As you travel up Stokes Boulevard from University Circle, it unfolds like a palatial estate behind a tall fence with a red-and-white “No Trespassing” sign. But inside Cleveland Water Department’s 1924-built Baldwin Water Treatment Plant, an average of 70 million gallons of H2O drawn from the 5 Mile Crib in Lake Erie (that giant orange-and-white buoy-looking thing you can see from downtown) is purified every day. We take a rare tour through one of Cleveland’s municipal gems. 11216 Stokes Blvd., Cleveland, 216-664-3130, clevelandwater.com
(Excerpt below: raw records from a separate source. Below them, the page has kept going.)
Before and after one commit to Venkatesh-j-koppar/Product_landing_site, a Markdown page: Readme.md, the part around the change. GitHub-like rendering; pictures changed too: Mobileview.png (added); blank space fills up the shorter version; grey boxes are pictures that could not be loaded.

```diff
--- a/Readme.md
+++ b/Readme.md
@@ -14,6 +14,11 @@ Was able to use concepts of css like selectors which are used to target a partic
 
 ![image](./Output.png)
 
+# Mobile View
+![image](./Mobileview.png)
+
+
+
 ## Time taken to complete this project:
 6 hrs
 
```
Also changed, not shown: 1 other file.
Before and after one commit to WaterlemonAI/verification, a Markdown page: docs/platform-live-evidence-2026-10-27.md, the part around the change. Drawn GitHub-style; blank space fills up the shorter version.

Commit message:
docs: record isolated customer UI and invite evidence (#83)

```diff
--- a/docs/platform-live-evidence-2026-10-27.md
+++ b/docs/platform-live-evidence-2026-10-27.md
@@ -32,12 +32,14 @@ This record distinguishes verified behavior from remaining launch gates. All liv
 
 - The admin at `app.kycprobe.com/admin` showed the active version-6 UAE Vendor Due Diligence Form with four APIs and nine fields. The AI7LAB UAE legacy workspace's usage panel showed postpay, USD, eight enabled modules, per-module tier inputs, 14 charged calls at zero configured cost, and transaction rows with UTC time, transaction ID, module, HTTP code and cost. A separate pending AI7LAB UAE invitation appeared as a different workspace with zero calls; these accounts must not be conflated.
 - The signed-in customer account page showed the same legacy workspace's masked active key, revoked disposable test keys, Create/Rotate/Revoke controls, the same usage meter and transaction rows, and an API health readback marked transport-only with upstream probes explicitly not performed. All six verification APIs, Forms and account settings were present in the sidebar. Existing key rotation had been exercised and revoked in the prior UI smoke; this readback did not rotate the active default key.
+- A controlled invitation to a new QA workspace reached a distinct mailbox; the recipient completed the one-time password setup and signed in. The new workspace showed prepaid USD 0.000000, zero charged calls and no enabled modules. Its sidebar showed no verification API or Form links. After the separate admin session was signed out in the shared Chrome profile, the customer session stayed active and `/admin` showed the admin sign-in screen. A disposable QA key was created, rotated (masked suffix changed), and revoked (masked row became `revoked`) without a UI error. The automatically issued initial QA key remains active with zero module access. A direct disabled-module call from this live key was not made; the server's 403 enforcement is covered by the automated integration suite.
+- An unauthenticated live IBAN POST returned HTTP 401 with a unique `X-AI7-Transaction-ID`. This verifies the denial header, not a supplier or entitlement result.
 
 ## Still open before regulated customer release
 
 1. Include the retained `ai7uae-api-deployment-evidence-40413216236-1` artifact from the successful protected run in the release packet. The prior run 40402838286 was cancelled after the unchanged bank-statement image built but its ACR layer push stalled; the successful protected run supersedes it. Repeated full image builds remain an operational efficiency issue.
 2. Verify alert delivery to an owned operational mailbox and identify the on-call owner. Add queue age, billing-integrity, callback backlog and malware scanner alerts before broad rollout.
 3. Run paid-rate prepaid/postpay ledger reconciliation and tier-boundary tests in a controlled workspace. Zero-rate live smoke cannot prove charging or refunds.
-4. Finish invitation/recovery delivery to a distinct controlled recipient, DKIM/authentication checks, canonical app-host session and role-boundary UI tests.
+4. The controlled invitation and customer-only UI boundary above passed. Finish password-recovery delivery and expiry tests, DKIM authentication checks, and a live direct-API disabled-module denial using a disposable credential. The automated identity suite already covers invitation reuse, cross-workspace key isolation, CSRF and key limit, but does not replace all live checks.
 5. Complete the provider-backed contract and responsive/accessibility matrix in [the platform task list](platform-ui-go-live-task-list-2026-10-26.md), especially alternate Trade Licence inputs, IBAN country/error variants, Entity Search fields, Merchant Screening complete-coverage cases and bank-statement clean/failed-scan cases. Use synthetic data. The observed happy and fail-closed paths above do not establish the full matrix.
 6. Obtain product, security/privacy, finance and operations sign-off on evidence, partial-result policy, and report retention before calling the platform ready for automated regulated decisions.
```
The Purification: Water from the 5 Mile Crib gets drawn through the Kirtland Pump Station on South Marginal Road and uphill to Baldwin 4.7 miles away. In the long central hallway of Baldwin’s main building, chemically treated water passes through 20 filters where the liquid settles through layers of silica sand and anthracite to filter out granular bits. “Once it goes through this filter, it’s drinkable,” says plant manager Frank Woyma.
The Reservoir: Behind Baldwin’s main building is an emerald green field of grass broken up by concrete sidewalks and what look like sewer grates. Underneath the grass, two 35-foot-deep chambers, which can hold up to 130 million gallons of ready-to-drink water, are held up by a series of grand columns. Since the reservoir is atop Cedar Hill, it’s easier for the water to flow down to the city below in case of emergency. “In 2003, we had that big electrical outage,” says Woyma. “Everything below us never lost water because of the elevation.”
The Flourishes: Touches from a more romantic age in municipal architecture dot the plant. The plant’s insignia — BF, for Baldwin Filtration — accent doorways and wrought iron railings. Two massive, 900-pound brass doors mark the entrance. And out front is a bell, which used to be located at the 5 Mile Crib to warn boaters. “In 1964, they automated the crib,” says Woyma. “[Prior to that], in the event of a storm or fog, they would light a light and ring the bell.”
The Leftovers: Just north of the plant, a pair of white domes handles the dirty work. The inside sounds like a waterfall. It’s humid and smells like a giant mossy puddle. Each dome can hold about 13 million gallons of gunk leftover after filtration that is eventually diluted and disposed of by the Northeast Ohio Regional Sewer District. “It’s what we take out of the lake water,” Woyma says. “It’s all sediment. This is the end.”